▶ **WHAT THE TASK ASKS**: Please write out every entry below exactly, leaving out any pictures.

▶ **SOURCE INFORMATION**:
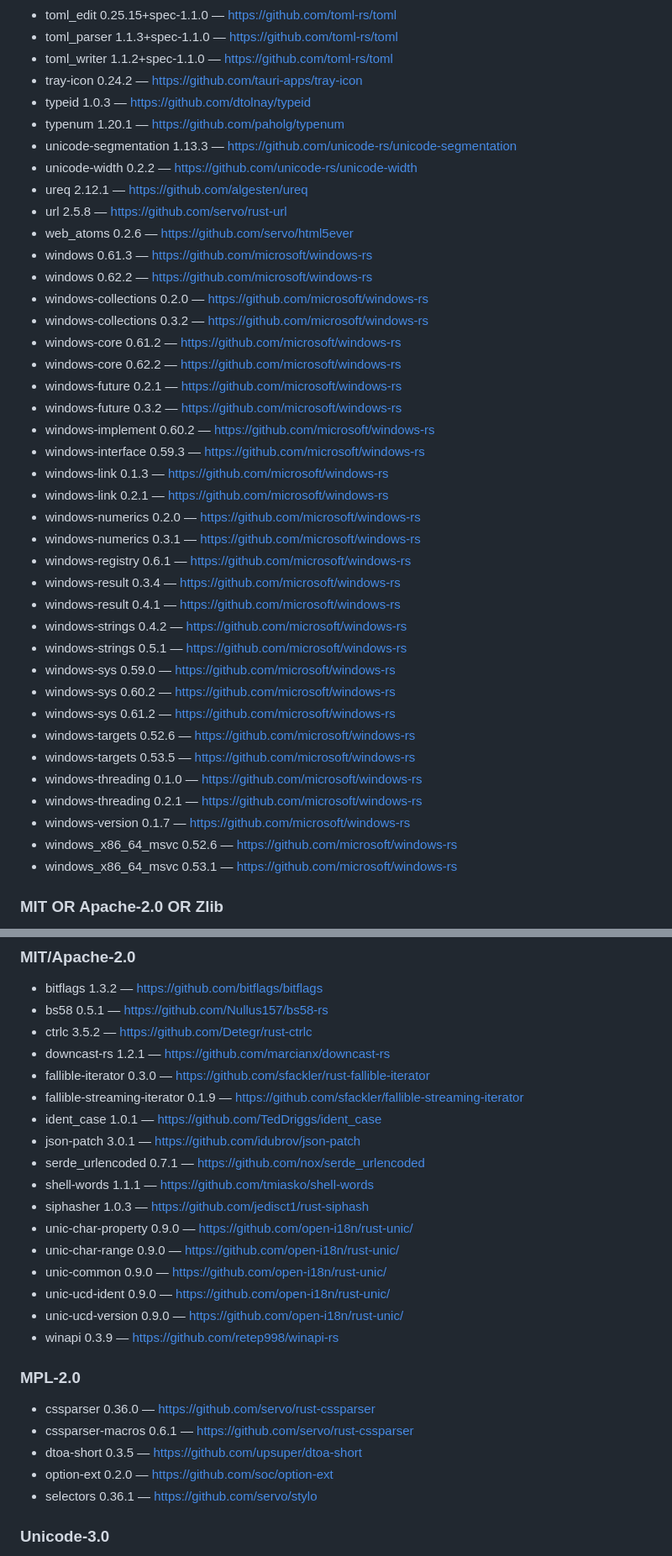
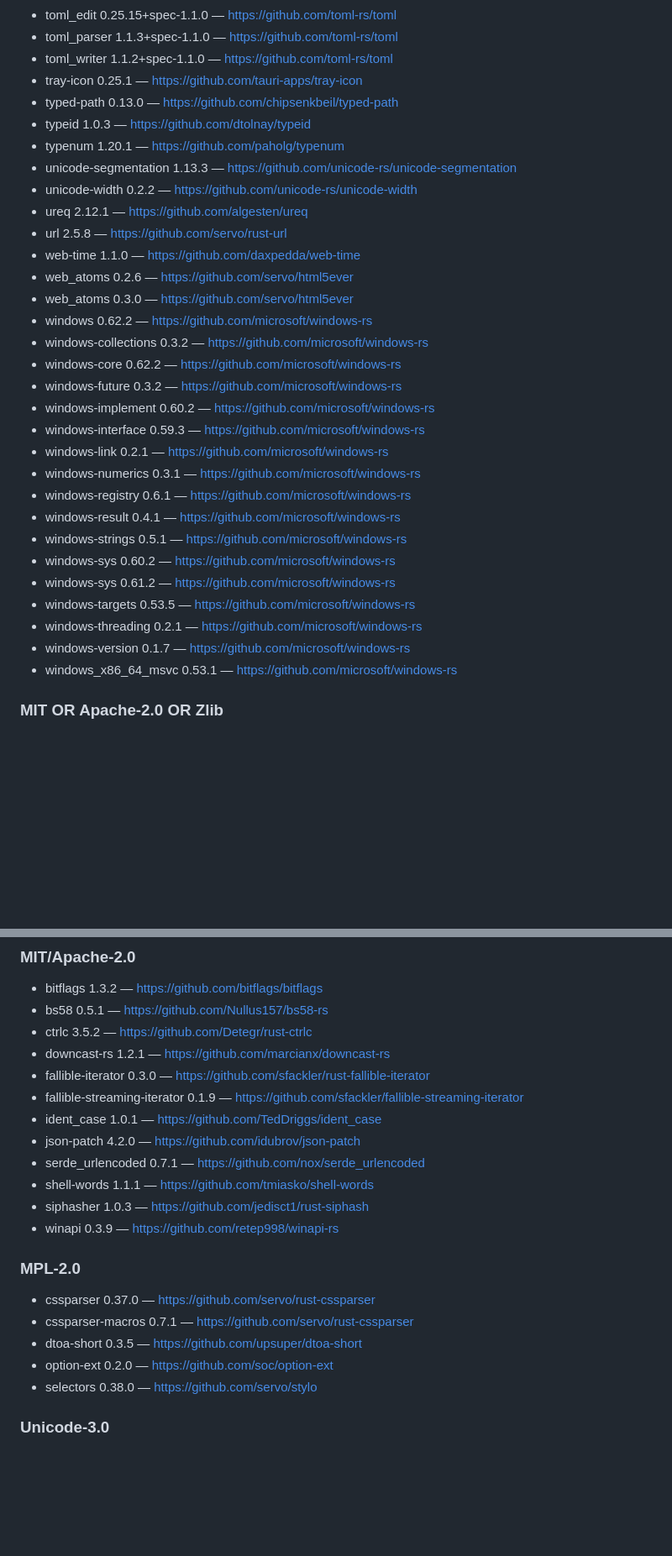
Before and after one commit to Lantern-IDE/lantern, a Markdown page: THIRD_PARTY_NOTICES.md, 2 parts joined by grey strips. Shown at 84% size. GitHub-like rendering; blank space fills up the shorter version.

```diff
--- a/THIRD_PARTY_NOTICES.md
+++ b/THIRD_PARTY_NOTICES.md
@@ -355,42 +354,33 @@ Lantern에는 아래 오픈소스 소프트웨어와 자산이 포함되어 있
 - toml_edit 0.25.15+spec-1.1.0 — https://github.com/toml-rs/toml
 - toml_parser 1.1.3+spec-1.1.0 — https://github.com/toml-rs/toml
 - toml_writer 1.1.2+spec-1.1.0 — https://github.com/toml-rs/toml
-- tray-icon 0.24.2 — https://github.com/tauri-apps/tray-icon
+- tray-icon 0.25.1 — https://github.com/tauri-apps/tray-icon
+- typed-path 0.13.0 — https://github.com/chipsenkbeil/typed-path
 - typeid 1.0.3 — https://github.com/dtolnay/typeid
 - typenum 1.20.1 — https://github.com/paholg/typenum
 - unicode-segmentation 1.13.3 — https://github.com/unicode-rs/unicode-segmentation
 - unicode-width 0.2.2 — https://github.com/unicode-rs/unicode-width
 - ureq 2.12.1 — https://github.com/algesten/ureq
 - url 2.5.8 — https://github.com/servo/rust-url
+- web-time 1.1.0 — https://github.com/daxpedda/web-time
 - web_atoms 0.2.6 — https://github.com/servo/html5ever
-- windows 0.61.3 — https://github.com/microsoft/windows-rs
+- web_atoms 0.3.0 — https://github.com/servo/html5ever
 - windows 0.62.2 — https://github.com/microsoft/windows-rs
-- windows-collections 0.2.0 — https://github.com/microsoft/windows-rs
 - windows-collections 0.3.2 — https://github.com/microsoft/windows-rs
-- windows-core 0.61.2 — https://github.com/microsoft/windows-rs
 - windows-core 0.62.2 — https://github.com/microsoft/windows-rs
-- windows-future 0.2.1 — https://github.com/microsoft/windows-rs
 - windows-future 0.3.2 — https://github.com/microsoft/windows-rs
 - windows-implement 0.60.2 — https://github.com/microsoft/windows-rs
 - windows-interface 0.59.3 — https://github.com/microsoft/windows-rs
-- windows-link 0.1.3 — https://github.com/microsoft/windows-rs
 - windows-link 0.2.1 — https://github.com/microsoft/windows-rs
-- windows-numerics 0.2.0 — https://github.com/microsoft/windows-rs
 - windows-numerics 0.3.1 — https://github.com/microsoft/windows-rs
 - windows-registry 0.6.1 — https://github.com/microsoft/windows-rs
-- windows-result 0.3.4 — https://github.com/microsoft/windows-rs
 - windows-result 0.4.1 — https://github.com/microsoft/windows-rs
-- windows-strings 0.4.2 — https://github.com/microsoft/windows-rs
 - windows-strings 0.5.1 — https://github.com/microsoft/windows-rs
-- windows-sys 0.59.0 — https://github.com/microsoft/windows-rs
 - windows-sys 0.60.2 — https://github.com/microsoft/windows-rs
 - windows-sys 0.61.2 — https://github.com/microsoft/windows-rs
-- windows-targets 0.52.6 — https://github.com/microsoft/windows-rs
 - windows-targets 0.53.5 — https://github.com/microsoft/windows-rs
-- windows-threading 0.1.0 — https://github.com/microsoft/windows-rs
 - windows-threading 0.2.1 — https://github.com/microsoft/windows-rs
 - windows-version 0.1.7 — https://github.com/microsoft/windows-rs
-- windows_x86_64_msvc 0.52.6 — https://github.com/microsoft/windows-rs
 - windows_x86_64_msvc 0.53.1 — https://github.com/microsoft/windows-rs
 
 ### MIT OR Apache-2.0 OR Zlib
@@ -412,24 +402,19 @@ Lantern에는 아래 오픈소스 소프트웨어와 자산이 포함되어 있
 - fallible-iterator 0.3.0 — https://github.com/sfackler/rust-fallible-iterator
 - fallible-streaming-iterator 0.1.9 — https://github.com/sfackler/fallible-streaming-iterator
 - ident_case 1.0.1 — https://github.com/TedDriggs/ident_case
-- json-patch 3.0.1 — https://github.com/idubrov/json-patch
+- json-patch 4.2.0 — https://github.com/idubrov/json-patch
 - serde_urlencoded 0.7.1 — https://github.com/nox/serde_urlencoded
 - shell-words 1.1.1 — https://github.com/tmiasko/shell-words
 - siphasher 1.0.3 — https://github.com/jedisct1/rust-siphash
-- unic-char-property 0.9.0 — https://github.com/open-i18n/rust-unic/
-- unic-char-range 0.9.0 — https://github.com/open-i18n/rust-unic/
-- unic-common 0.9.0 — https://github.com/open-i18n/rust-unic/
-- unic-ucd-ident 0.9.0 — https://github.com/open-i18n/rust-unic/
-- unic-ucd-version 0.9.0 — https://github.com/open-i18n/rust-unic/
 - winapi 0.3.9 — https://github.com/retep998/winapi-rs
 
 ### MPL-2.0
 
-- cssparser 0.36.0 — https://github.com/servo/rust-cssparser
-- cssparser-macros 0.6.1 — https://github.com/servo/rust-cssparser
+- cssparser 0.37.0 — https://github.com/servo/rust-cssparser
+- cssparser-macros 0.7.1 — https://github.com/servo/rust-cssparser
 - dtoa-short 0.3.5 — https://github.com/upsuper/dtoa-short
 - option-ext 0.2.0 — https://github.com/soc/option-ext
-- selectors 0.36.1 — https://github.com/servo/stylo
+- selectors 0.38.0 — https://github.com/servo/stylo
 
 ### Unicode-3.0
 
```
Also changed, not shown: other parts of THIRD_PARTY_NOTICES.md (+55 -55 lines).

▶ **SOLUTION**:
Before and after one commit to Lantern-IDE/lantern, a Markdown page: THIRD_PARTY_NOTICES.md, 2 parts joined by grey strips. Shown at 84% size. GitHub-like rendering; blank space fills up the shorter version.

```diff
--- a/THIRD_PARTY_NOTICES.md
+++ b/THIRD_PARTY_NOTICES.md
@@ -355,42 +354,33 @@ Lantern에는 아래 오픈소스 소프트웨어와 자산이 포함되어 있
 - toml_edit 0.25.15+spec-1.1.0 — https://github.com/toml-rs/toml
 - toml_parser 1.1.3+spec-1.1.0 — https://github.com/toml-rs/toml
 - toml_writer 1.1.2+spec-1.1.0 — https://github.com/toml-rs/toml
-- tray-icon 0.24.2 — https://github.com/tauri-apps/tray-icon
+- tray-icon 0.25.1 — https://github.com/tauri-apps/tray-icon
+- typed-path 0.13.0 — https://github.com/chipsenkbeil/typed-path
 - typeid 1.0.3 — https://github.com/dtolnay/typeid
 - typenum 1.20.1 — https://github.com/paholg/typenum
 - unicode-segmentation 1.13.3 — https://github.com/unicode-rs/unicode-segmentation
 - unicode-width 0.2.2 — https://github.com/unicode-rs/unicode-width
 - ureq 2.12.1 — https://github.com/algesten/ureq
 - url 2.5.8 — https://github.com/servo/rust-url
+- web-time 1.1.0 — https://github.com/daxpedda/web-time
 - web_atoms 0.2.6 — https://github.com/servo/html5ever
-- windows 0.61.3 — https://github.com/microsoft/windows-rs
+- web_atoms 0.3.0 — https://github.com/servo/html5ever
 - windows 0.62.2 — https://github.com/microsoft/windows-rs
-- windows-collections 0.2.0 — https://github.com/microsoft/windows-rs
 - windows-collections 0.3.2 — https://github.com/microsoft/windows-rs
-- windows-core 0.61.2 — https://github.com/microsoft/windows-rs
 - windows-core 0.62.2 — https://github.com/microsoft/windows-rs
-- windows-future 0.2.1 — https://github.com/microsoft/windows-rs
 - windows-future 0.3.2 — https://github.com/microsoft/windows-rs
 - windows-implement 0.60.2 — https://github.com/microsoft/windows-rs
 - windows-interface 0.59.3 — https://github.com/microsoft/windows-rs
-- windows-link 0.1.3 — https://github.com/microsoft/windows-rs
 - windows-link 0.2.1 — https://github.com/microsoft/windows-rs
-- windows-numerics 0.2.0 — https://github.com/microsoft/windows-rs
 - windows-numerics 0.3.1 — https://github.com/microsoft/windows-rs
 - windows-registry 0.6.1 — https://github.com/microsoft/windows-rs
-- windows-result 0.3.4 — https://github.com/microsoft/windows-rs
 - windows-result 0.4.1 — https://github.com/microsoft/windows-rs
-- windows-strings 0.4.2 — https://github.com/microsoft/windows-rs
 - windows-strings 0.5.1 — https://github.com/microsoft/windows-rs
-- windows-sys 0.59.0 — https://github.com/microsoft/windows-rs
 - windows-sys 0.60.2 — https://github.com/microsoft/windows-rs
 - windows-sys 0.61.2 — https://github.com/microsoft/windows-rs
-- windows-targets 0.52.6 — https://github.com/microsoft/windows-rs
 - windows-targets 0.53.5 — https://github.com/microsoft/windows-rs
-- windows-threading 0.1.0 — https://github.com/microsoft/windows-rs
 - windows-threading 0.2.1 — https://github.com/microsoft/windows-rs
 - windows-version 0.1.7 — https://github.com/microsoft/windows-rs
-- windows_x86_64_msvc 0.52.6 — https://github.com/microsoft/windows-rs
 - windows_x86_64_msvc 0.53.1 — https://github.com/microsoft/windows-rs
 
 ### MIT OR Apache-2.0 OR Zlib
@@ -412,24 +402,19 @@ Lantern에는 아래 오픈소스 소프트웨어와 자산이 포함되어 있
 - fallible-iterator 0.3.0 — https://github.com/sfackler/rust-fallible-iterator
 - fallible-streaming-iterator 0.1.9 — https://github.com/sfackler/fallible-streaming-iterator
 - ident_case 1.0.1 — https://github.com/TedDriggs/ident_case
-- json-patch 3.0.1 — https://github.com/idubrov/json-patch
+- json-patch 4.2.0 — https://github.com/idubrov/json-patch
 - serde_urlencoded 0.7.1 — https://github.com/nox/serde_urlencoded
 - shell-words 1.1.1 — https://github.com/tmiasko/shell-words
 - siphasher 1.0.3 — https://github.com/jedisct1/rust-siphash
-- unic-char-property 0.9.0 — https://github.com/open-i18n/rust-unic/
-- unic-char-range 0.9.0 — https://github.com/open-i18n/rust-unic/
-- unic-common 0.9.0 — https://github.com/open-i18n/rust-unic/
-- unic-ucd-ident 0.9.0 — https://github.com/open-i18n/rust-unic/
-- unic-ucd-version 0.9.0 — https://github.com/open-i18n/rust-unic/
 - winapi 0.3.9 — https://github.com/retep998/winapi-rs
 
 ### MPL-2.0
 
-- cssparser 0.36.0 — https://github.com/servo/rust-cssparser
-- cssparser-macros 0.6.1 — https://github.com/servo/rust-cssparser
+- cssparser 0.37.0 — https://github.com/servo/rust-cssparser
+- cssparser-macros 0.7.1 — https://github.com/servo/rust-cssparser
 - dtoa-short 0.3.5 — https://github.com/upsuper/dtoa-short
 - option-ext 0.2.0 — https://github.com/soc/option-ext
-- selectors 0.36.1 — https://github.com/servo/stylo
+- selectors 0.38.0 — https://github.com/servo/stylo
 
 ### Unicode-3.0
 
```
Also changed, not shown: other parts of THIRD_PARTY_NOTICES.md (+55 -55 lines).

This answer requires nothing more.